- Your secret could not pass our pre-validation steps: for certain detectors we ban markdown files, or we require a given context for the detection to occur. You can refer to the concerned detector's documentation here.
- Your secret is not part of the required assignment. Look at the detector's examples to see what patterns are detected.
We’ve seen real credentials in .md files in the past already, why do some of your detectors drop .md files?#
At GitGuardian one of our biggest challenges is to achieve a detection with the highest precision and the best recall possible, in other words squaring the circle. To do so, we battle test our algorithms on GitHub's live data feed. We also permanently monitor our detector's performance by looking at explicit feedback from developers or from our checkers, as well as implicit feedback: e.g. secrets removal.
Thanks to these feedbacks, we decided to drop markdown files in certain detectors in an effort to reduce alert fatigue and increase our precision. To know which detectors are concerned, you can refer to detectors' pre-validation steps' documentation.
Cryptographic algorithms are tools used to secure communications over public channels such as the Internet. Based on mathematical hard problems, they are the building blocks of protocols such as TLS (for secure internet browsing via https) or SSH (for secure remote access to servers). The different security features provided by cryptography are authentication, authorization, and encryption. To this end, cryptographic algorithms are bound to cryptographic keys that are used to unlock or lock these functions.
We distinguish two types of keys, symmetric or asymmetric keys:
- A symmetric key is shared between the communicating entities.
- Asymmetric keys are composed of a public and a private key. The public key is distributed to everyone to initiate a communication or a protocol and the private key is used to verify and carry on the communication or the protocol.
Having access to someone's symmetric key or asymmetric private key can have devastating consequences. A malicious adversary could then impersonate an entity, tamper its communications, or simply have access to all its secure data.
How we detect private keys
After the introduction of the series of IETF RFC 1421, 1422, 1423, and 1424 most implementation libraries involving cryptography (such as OpenSSL) use a shared format to store the cryptographic keys called PEM (stands for Privacy-Enhanced Mail). This format has a very structured form, always starting with the same pattern. This is very convenient for detection as it implies a high recall on the different implemented detectors.

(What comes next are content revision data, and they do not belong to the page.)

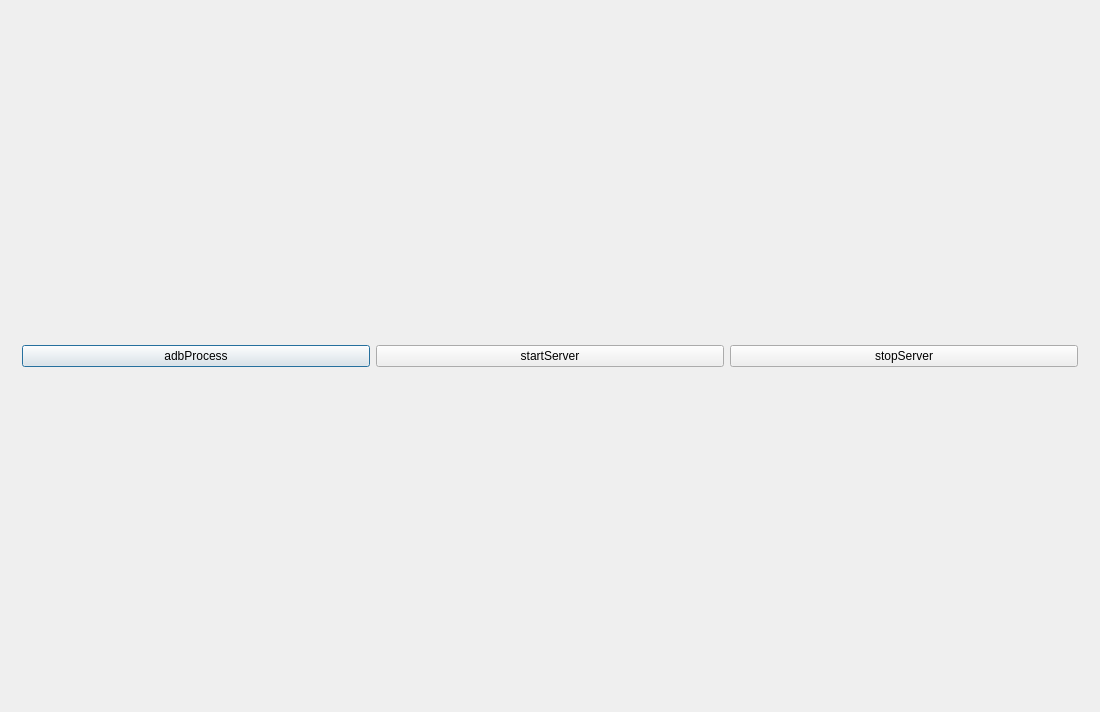
The window that src/dialog.ui (barry-ran/QtScrcpy) describes before a commit, drawn with Qt 5.
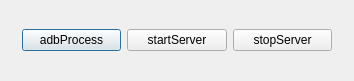
The same window after the commit.

What changed in the file:
```diff
--- a/src/dialog.ui
+++ b/src/dialog.ui
@@ -6,8 +6,8 @@
    <rect>
     <x>0</x>
     <y>0</y>
-    <width>1100</width>
-    <height>712</height>
+    <width>354</width>
+    <height>81</height>
    </rect>
   </property>
   <property name="windowTitle">
```
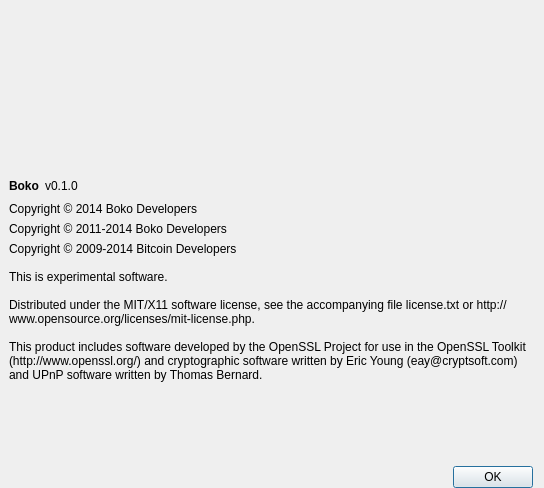
Before: the Qt Designer form src/qt/forms/aboutdialog.ui in TriptychCrypto/808, drawn with Qt 5.
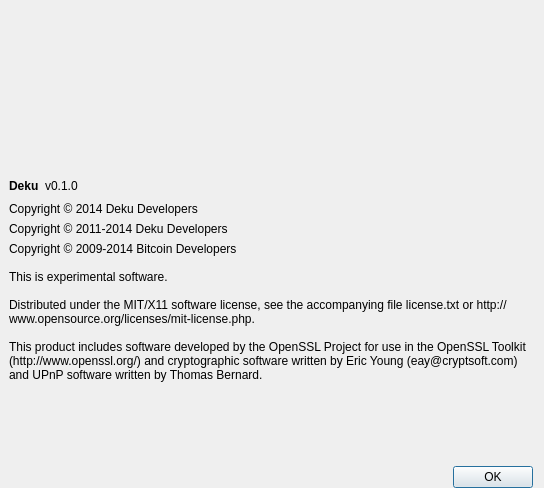
After: the same form once the commit is applied. Icons and pictures are not drawn.

```diff
--- a/src/qt/forms/aboutdialog.ui
+++ b/src/qt/forms/aboutdialog.ui
@@ -72,7 +72,7 @@
        <item>
         <widget class="QLabel" name="label">
          <property name="text">
-          <string>&lt;html&gt;&lt;head/&gt;&lt;body&gt;&lt;p&gt;&lt;span style=&quot; font-weight:600;&quot;&gt;Boko&lt;/span&gt;&lt;/p&gt;&lt;/body&gt;&lt;/html&gt;</string>
+          <string>&lt;html&gt;&lt;head/&gt;&lt;body&gt;&lt;p&gt;&lt;span style=&quot; font-weight:600;&quot;&gt;Deku&lt;/span&gt;&lt;/p&gt;&lt;/body&gt;&lt;/html&gt;</string>
          </property>
          <property name="textInteractionFlags">
           <set>Qt::LinksAccessibleByMouse|Qt::TextSelectableByKeyboard|Qt::TextSelectableByMouse</set>
@@ -110,14 +110,14 @@
      <item>
       <widget class="QLabel" name="label_4">
        <property name="text">
-        <string>Copyright © 2014 Boko Developers</string>
+        <string>Copyright © 2014 Deku Developers</string>
        </property>
       </widget>
      </item>
      <item>
       <widget class="QLabel" name="label_Boko_copyright">
        <property name="text">
-        <string>Copyright © 2011-2014 Boko Developers</string>
+        <string>Copyright © 2011-2014 Deku Developers</string>
        </property>
        <property name="wordWrap">
         <bool>true</bool>
```
Left out of the diff: 4 changed lines with no effect on the pictures.
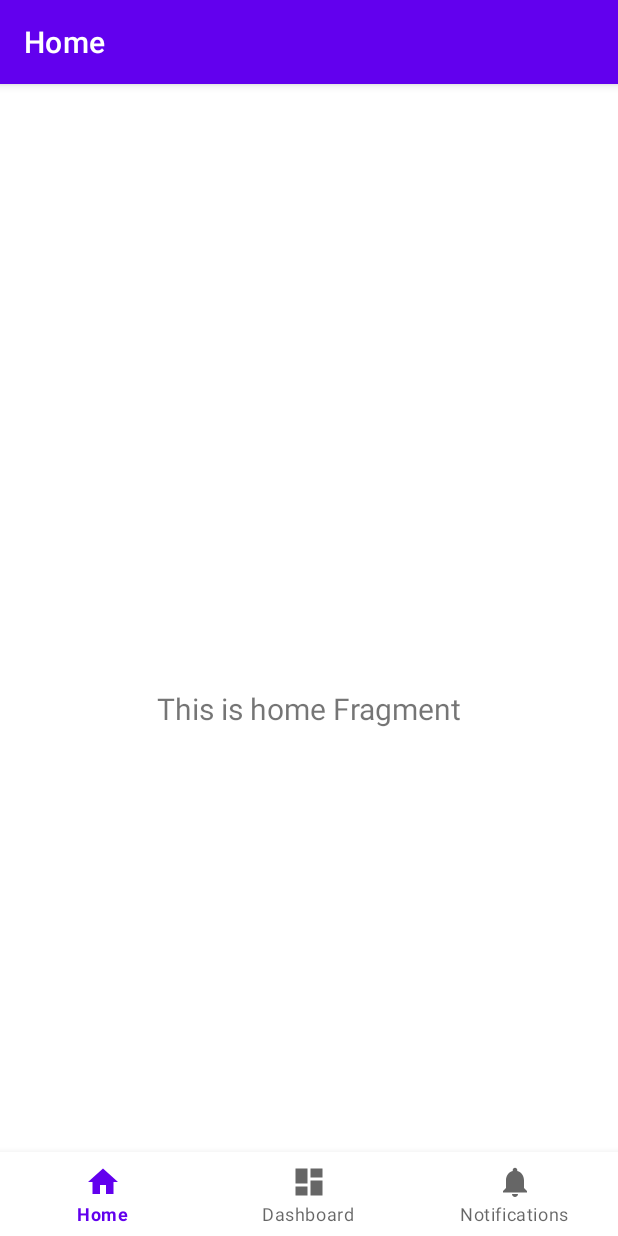
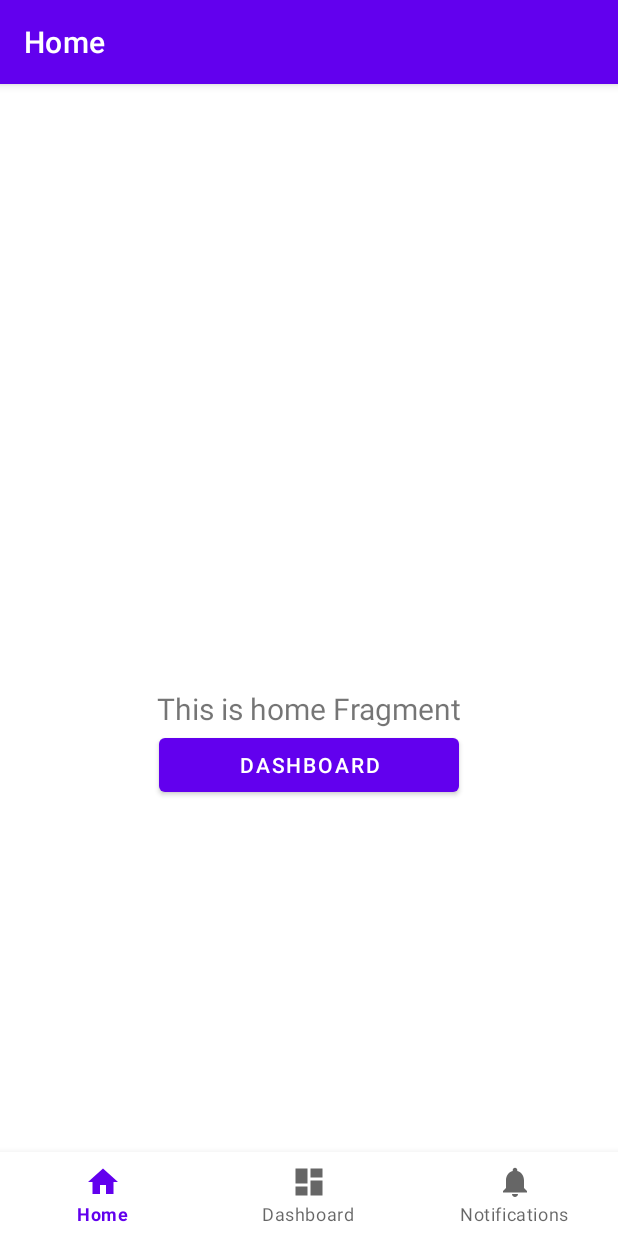
Before and after one commit to filipkowicz/NavNaviComponentSampleForNavGraphViewModels, an Android app: the screen it shows after launch (MainActivity), on a phone screen of 412 x 824 dp. Run offline under Robolectric (Android 15) with nearby library versions, the phone set to English and light mode, and no system bars; our stand-ins replace navigation-ui; 1 statement that could not run was skipped.

```diff
--- a/app/src/main/java/com/filipkowicz/navcomponentsample/ui/dashboard/DashboardViewModel.kt
+++ b/app/src/main/java/com/filipkowicz/navcomponentsample/ui/dashboard/DashboardViewModel.kt
@@ -10,7 +10,7 @@ class DashboardViewModel(
 ) : ViewModel() {
 
     private val _text = MutableLiveData<String>().apply {
-        value = "This is dashboard Fragment" + savedStateHandle.get(ARG)
+        value = "This is dashboard: " + savedStateHandle.get(ARG)
     }
     val text: LiveData<String> = _text
 
--- a/app/src/main/java/com/filipkowicz/navcomponentsample/ui/dashboard_details/DashboardDetailsFragment.kt
+++ b/app/src/main/java/com/filipkowicz/navcomponentsample/ui/dashboard_details/DashboardDetailsFragment.kt
@@ -7,10 +7,10 @@ import android.view.ViewGroup
 import android.widget.TextView
 import androidx.fragment.app.Fragment
 import androidx.lifecycle.ViewModelProvider
+import androidx.navigation.fragment.findNavController
 import androidx.navigation.navGraphViewModels
 import com.filipkowicz.navcomponentsample.R
 import com.filipkowicz.navcomponentsample.databinding.FragmentDashboardDetailsBinding
-import com.filipkowicz.navcomponentsample.ui.dashboard.DashboardDetailsViewModel
 import com.filipkowicz.navcomponentsample.ui.dashboardcommon.DashboardCommonViewModel
 
 class DashboardDetailsFragment : Fragment() {
@@ -43,6 +43,8 @@ class DashboardDetailsFragment : Fragment() {
             binding.textCommonDashboard.text = it
         }
 
+        binding.textDeeplink.text = "ss" + findNavController().currentDestination?.buildDeepLinkIds()
+
         return root
     }
 
--- a/app/src/main/java/com/filipkowicz/navcomponentsample/ui/dashboard_details/DashboardDetailsViewModel.kt
+++ b/app/src/main/java/com/filipkowicz/navcomponentsample/ui/dashboard_details/DashboardDetailsViewModel.kt
@@ -1,4 +1,4 @@
-package com.filipkowicz.navcomponentsample.ui.dashboard
+package com.filipkowicz.navcomponentsample.ui.dashboard_details
 
 import androidx.lifecycle.LiveData
 import androidx.lifecycle.MutableLiveData
@@ -10,7 +10,7 @@ class DashboardDetailsViewModel(
 ) : ViewModel() {
 
     private val _text = MutableLiveData<String>().apply {
-        value = "This is dashboard details Fragment" + savedStateHandle.get(ARG)
+        value = "This is dashboard details: " + savedStateHandle.get(ARG)
     }
     val text: LiveData<String> = _text
 
--- a/app/src/main/java/com/filipkowicz/navcomponentsample/ui/dashboardcommon/DashboardCommonViewModel.kt
+++ b/app/src/main/java/com/filipkowicz/navcomponentsample/ui/dashboardcommon/DashboardCommonViewModel.kt
@@ -10,7 +10,7 @@ class DashboardCommonViewModel(
 ) : ViewModel() {
 
     private val _text = MutableLiveData<String>().apply {
-        value = "Common data" + savedStateHandle.get(ARG)
+        value = "Common data: " + savedStateHandle.get(ARG)
     }
     val text: LiveData<String> = _text
 
--- a/app/src/main/res/layout/fragment_home.xml
+++ b/app/src/main/res/layout/fragment_home.xml
@@ -19,4 +19,14 @@
         app:layout_constraintEnd_toEndOf="parent"
         app:layout_constraintStart_toStartOf="parent"
         app:layout_constraintTop_toTopOf="parent" />
+
+    <com.google.android.material.button.MaterialButton
+        android:id="@+id/details_button"
+        android:layout_width="200dp"
+        android:layout_height="wrap_content"
+        android:text="@string/title_dashboard"
+        app:layout_constraintTop_toBottomOf="@id/text_home"
+        app:layout_constraintLeft_toLeftOf="parent"
+        app:layout_constraintRight_toRightOf="parent"
+        />
 </androidx.constraintlayout.widget.ConstraintLayout>
--- a/app/src/main/res/navigation/mobile_navigation.xml
+++ b/app/src/main/res/navigation/mobile_navigation.xml
@@ -9,12 +9,24 @@
         android:id="@+id/navigation_home"
         android:name="com.filipkowicz.navcomponentsample.ui.home.HomeFragment"
         android:label="@string/title_home"
-        tools:layout="@layout/fragment_home" />
+        tools:layout="@layout/fragment_home" >
+        <action
+            android:id="@+id/action_navigation_home_to_nested_graph"
+            app:destination="@id/nested_graph" >
+       </action>
+
+    </fragment>
 
     <fragment
         android:id="@+id/navigation_notifications"
         android:name="com.filipkowicz.navcomponentsample.ui.notifications.NotificationsFragment"
         android:label="@string/title_notifications"
         tools:layout="@layout/fragment_notifications" />
-    <include app:graph="@navigation/nested_graph_dashboard_navigation" />
+    <include app:graph="@navigation/nested_graph_dashboard_navigation"
+        >
+        <argument
+            android:name="dashboard_arg"
+            app:argType="string"
+            app:nullable="true" />
+    </include>
 </navigation>
```
Also changed, not shown: app/src/main/java/com/filipkowicz/navcomponentsample/ui/home/HomeFragment.kt (+19 -0 lines), app/src/main/res/layout/fragment_dashboard_details.xml (+13 -0 lines).
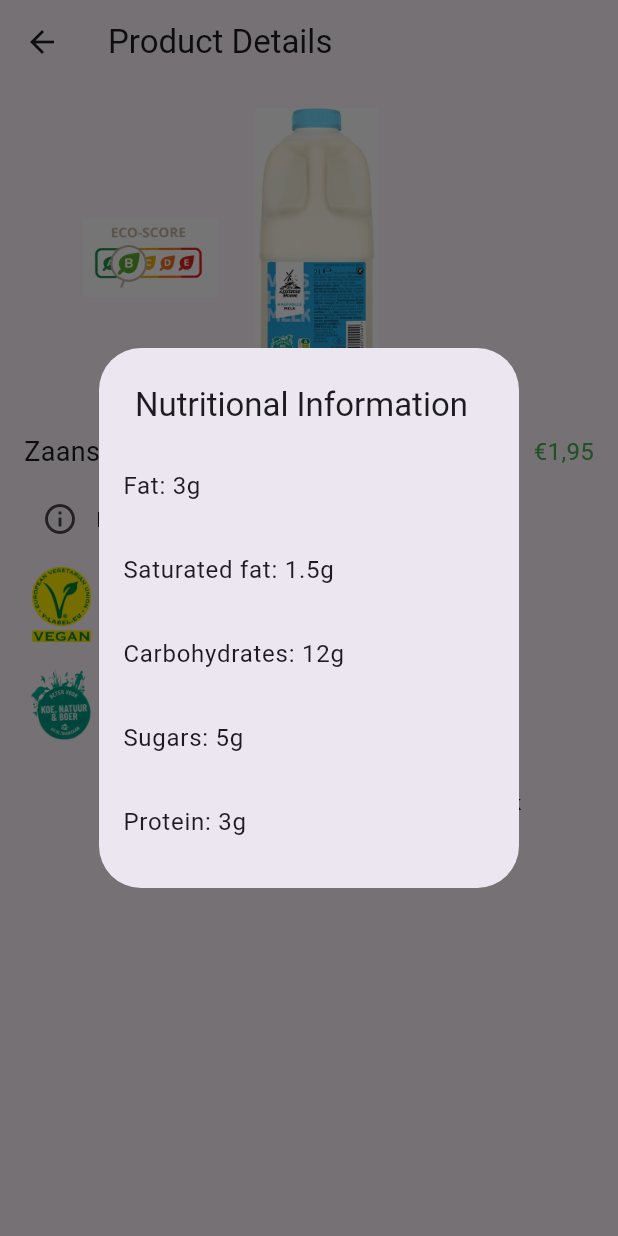
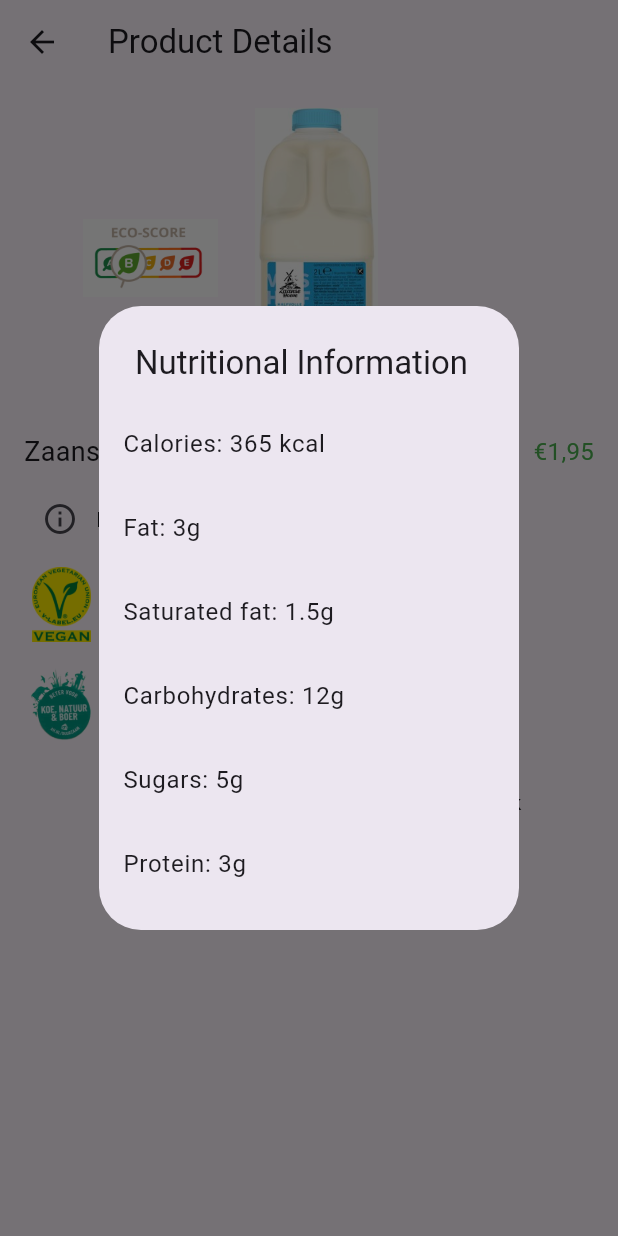
Before and after one commit to Lil-durk/concious_consumer_duo_app, a Flutter app: the ProductDetailsPage screen opened by its route, after a tap on the "info outline" icon, on a phone screen of 412 x 824 dp. Run offline on Flutter 3.47's test engine with Material 3 defaults, Android fonts, the phone set to English and light mode, and no system bars; our stand-ins replace native_barcode_scanner; missing offline and left inert: a package.

Commit message:
added nutri

```diff
--- a/lib/product_details.dart
+++ b/lib/product_details.dart
@@ -9,6 +9,7 @@ class ProductDetailsPage extends StatefulWidget {
 
 class _ProductDetailsPageState extends State<ProductDetailsPage> {
   final List<String> nutritionalValues = [
+    'Calories: 365 kcal',
     'Fat: 3g',
     'Saturated fat: 1.5g',
     'Carbohydrates: 12g',
```
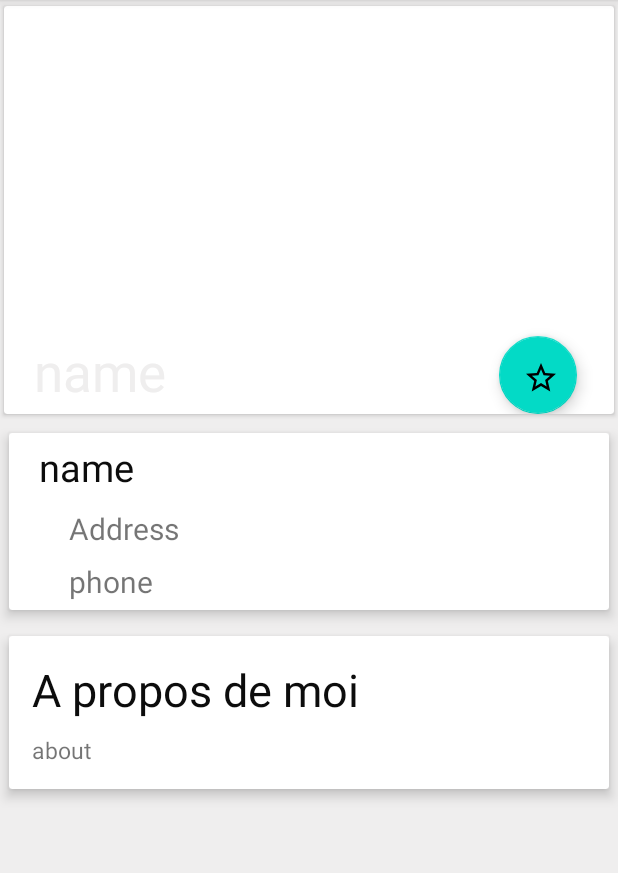
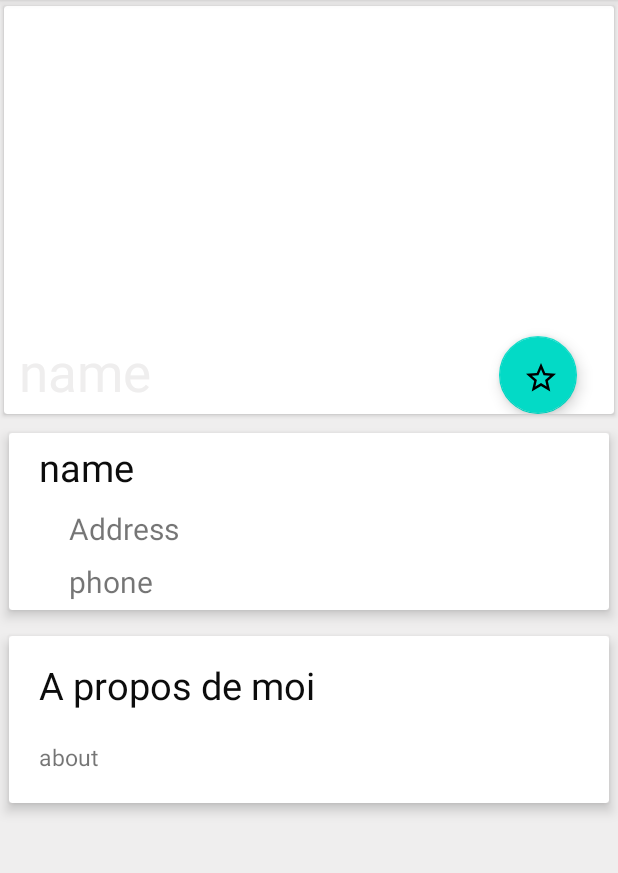
Before and after one commit to Emre-OVTR/Entrevoisins, an Android app: the InfoActivity screen opened directly, with no data from a screen before it, on a phone screen of 412 x 824 dp, the part 84-957 px from its top. Run offline under Robolectric (Android 15) with nearby library versions, the phone set to English and light mode, and no system bars; pictures from the network do not load; 6 statements that could not run were skipped.

Commit message:
InfoActivity

```diff
--- a/app/src/main/res/layout/activity_info.xml
+++ b/app/src/main/res/layout/activity_info.xml
@@ -35,7 +35,7 @@
             android:id="@+id/activity_info_name_text"
             android:layout_width="wrap_content"
             android:layout_height="wrap_content"
-            android:layout_marginStart="20dp"
+            android:layout_marginStart="10dp"
             android:layout_marginTop="220dp"
             android:text="name"
             android:textStyle="normal"
@@ -100,15 +100,17 @@
             android:text="A propos de moi"
             android:textStyle="normal"
             android:textColor="@color/colorSecondaryBlack"
-            android:textSize="30dp"
-            android:padding="15dp"></TextView>
+            android:textSize="25dp"
+            android:layout_marginStart="20dp"
+            android:layout_marginTop="15dp"
+            android:padding="0dp"></TextView>
 
 
         <TextView
         android:id="@+id/activity_info_about_text"
         android:layout_width="match_parent"
         android:layout_height="match_parent"
-        android:padding="15dp"
+        android:padding="20dp"
         android:text="about"
         android:textSize="15dp"
         android:layout_marginTop="50dp"    ></TextView>
```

We based our family of cryptographic key detectors on the particularity of the PEM format to get very efficient and precise detectors. Here are the list of the detectors currently implemented in our suit:
- Generic private key.
- DSA private key.
- Elliptic curve private key.
- RSA private key.
- OpenSSH private key.
- PGP private key.
- Encrypted private key.
- Putty private key.
We targeted the main cryptographic algorithms or protocols, which are the most commonly used ones and referenced one by standard entities. For each of those algorithms, we implemented a detector for both the PEM format form and the Base64 encoded version.
What about public key certificates?
One frequently asked question by the public and our customers is about the sensitivity of a certificate. Public-key certificates are used in TLS protocols in order to establish authenticated and secure communication channels when browsing the web, displayed as https and a green lock on the website. They are in essence just public keys augmented with a signature that everyone can access to (simply click on the lock). As such, they have no sensitivity and the augmented signatures just provide trust to users that this certificate was issued by a trusted party. The trusted party is usually referenced by either the browser or the OS (Linux, Windows, macOS, etc) during installation.